_Source data_.
◇ ◇ ◇ ◇

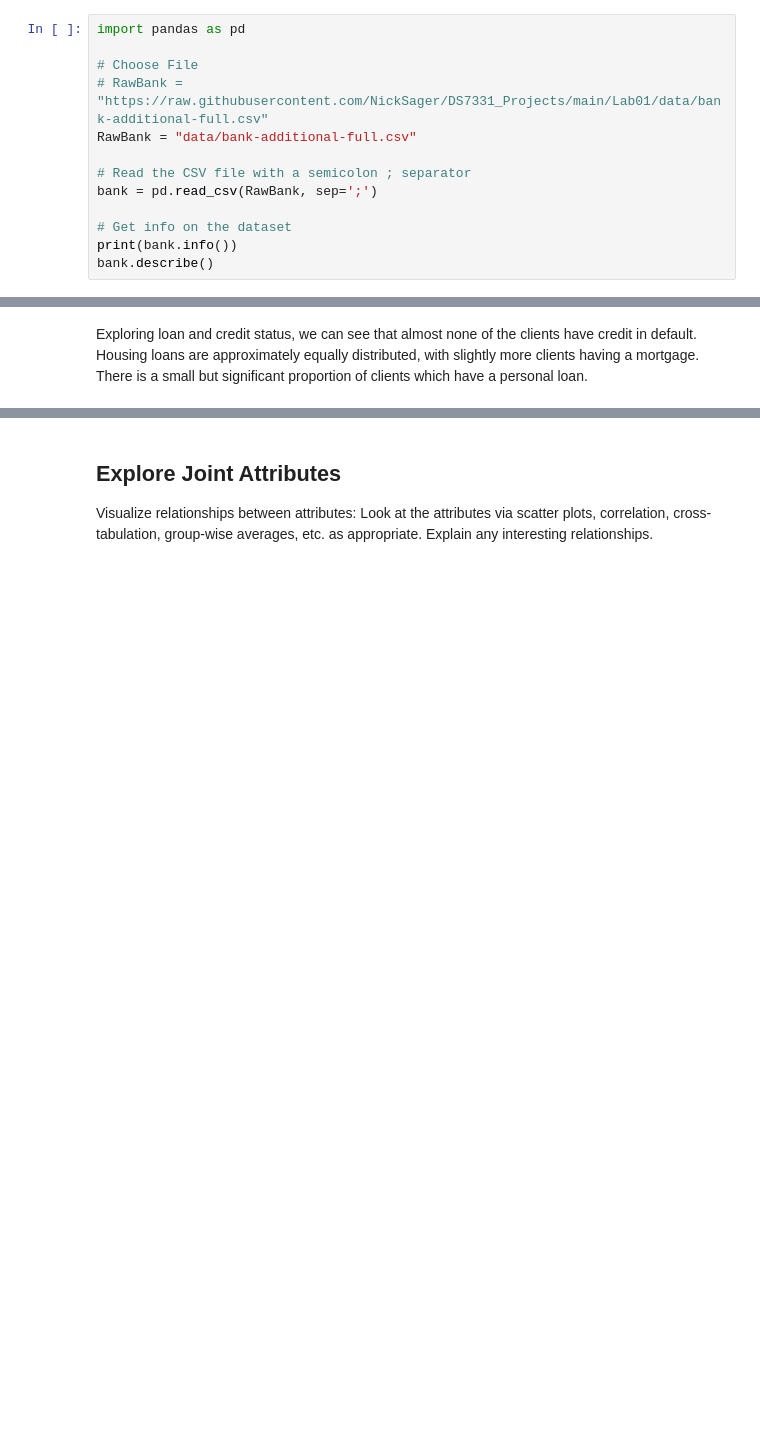
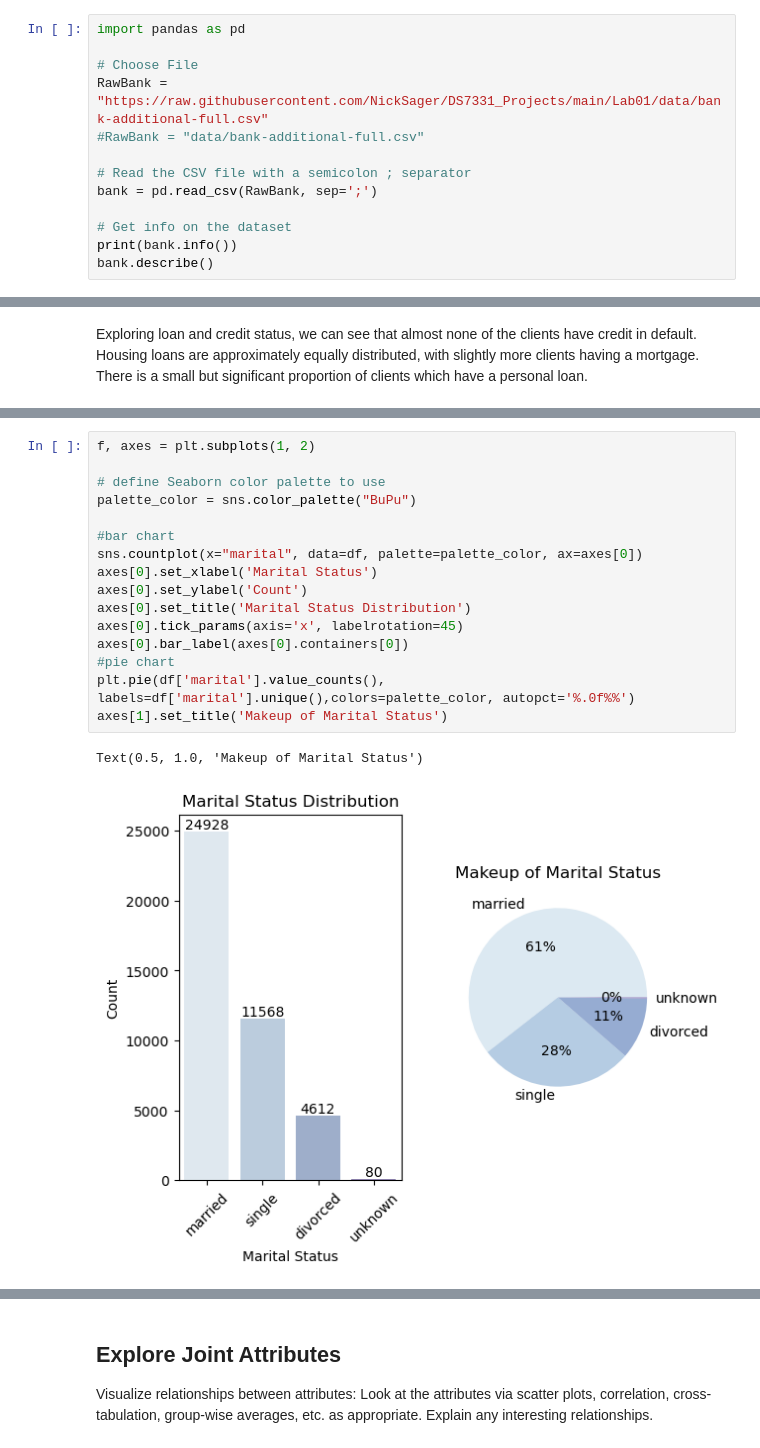
Before and after one commit to NickSager/DS7331_Projects, a Jupyter notebook: Lab01/Lab01.ipynb, the cells around one changed output, grey strips where cells are left out. Saved outputs shown, nothing was run; the diff lists cells and outputs as text; blank space fills up the shorter version.

```diff
--- a/Lab01/Lab01.ipynb
+++ b/Lab01/Lab01.ipynb
@@ -66,8 +63,8 @@ Output variable (desired target):
 import pandas as pd
 
 # Choose File
-# RawBank = "https://raw.githubusercontent.com/NickSager/DS7331_Projects/main/Lab01/data/bank-additional-full.csv"
-RawBank = "data/bank-additional-full.csv"
+RawBank = "https://raw.githubusercontent.com/NickSager/DS7331_Projects/main/Lab01/data/bank-additional-full.csv"
+#RawBank = "data/bank-additional-full.csv"
 
 # Read the CSV file with a semicolon ; separator
 bank = pd.read_csv(RawBank, sep=';')
@@ -373,0 +371,19 @@ Visualize the most interesting attributes (at least 5 attributes, your opinion o
+# %%
+f, axes = plt.subplots(1, 2)
+
+# define Seaborn color palette to use
+palette_color = sns.color_palette("BuPu")
+
+#bar chart
+sns.countplot(x="marital", data=df, palette=palette_color, ax=axes[0])
+axes[0].set_xlabel('Marital Status')
+axes[0].set_ylabel('Count')
+axes[0].set_title('Marital Status Distribution')
+axes[0].tick_params(axis='x', labelrotation=45)
+axes[0].bar_label(axes[0].containers[0])
+#pie chart
+plt.pie(df['marital'].value_counts(), labels=df['marital'].unique(),colors=palette_color, autopct='%.0f%%')
+axes[1].set_title('Makeup of Marital Status')
+# %% [output]
+Text(0.5, 1.0, 'Makeup of Marital Status')
+[figure, added]
```
Also changed, not shown: parts of 22 cells of this notebook.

◇ ◇ ◇ ◇

_Task prompt_.
Repeat the entries above exactly and skip the images.

_Answer to the problem_.
Before and after one commit to NickSager/DS7331_Projects, a Jupyter notebook: Lab01/Lab01.ipynb, the cells around one changed output, grey strips where cells are left out. Saved outputs shown, nothing was run; the diff lists cells and outputs as text; blank space fills up the shorter version.

```diff
--- a/Lab01/Lab01.ipynb
+++ b/Lab01/Lab01.ipynb
@@ -66,8 +63,8 @@ Output variable (desired target):
 import pandas as pd
 
 # Choose File
-# RawBank = "https://raw.githubusercontent.com/NickSager/DS7331_Projects/main/Lab01/data/bank-additional-full.csv"
-RawBank = "data/bank-additional-full.csv"
+RawBank = "https://raw.githubusercontent.com/NickSager/DS7331_Projects/main/Lab01/data/bank-additional-full.csv"
+#RawBank = "data/bank-additional-full.csv"
 
 # Read the CSV file with a semicolon ; separator
 bank = pd.read_csv(RawBank, sep=';')
@@ -373,0 +371,19 @@ Visualize the most interesting attributes (at least 5 attributes, your opinion o
+# %%
+f, axes = plt.subplots(1, 2)
+
+# define Seaborn color palette to use
+palette_color = sns.color_palette("BuPu")
+
+#bar chart
+sns.countplot(x="marital", data=df, palette=palette_color, ax=axes[0])
+axes[0].set_xlabel('Marital Status')
+axes[0].set_ylabel('Count')
+axes[0].set_title('Marital Status Distribution')
+axes[0].tick_params(axis='x', labelrotation=45)
+axes[0].bar_label(axes[0].containers[0])
+#pie chart
+plt.pie(df['marital'].value_counts(), labels=df['marital'].unique(),colors=palette_color, autopct='%.0f%%')
+axes[1].set_title('Makeup of Marital Status')
+# %% [output]
+Text(0.5, 1.0, 'Makeup of Marital Status')
+[figure, added]
```
Also changed, not shown: parts of 22 cells of this notebook.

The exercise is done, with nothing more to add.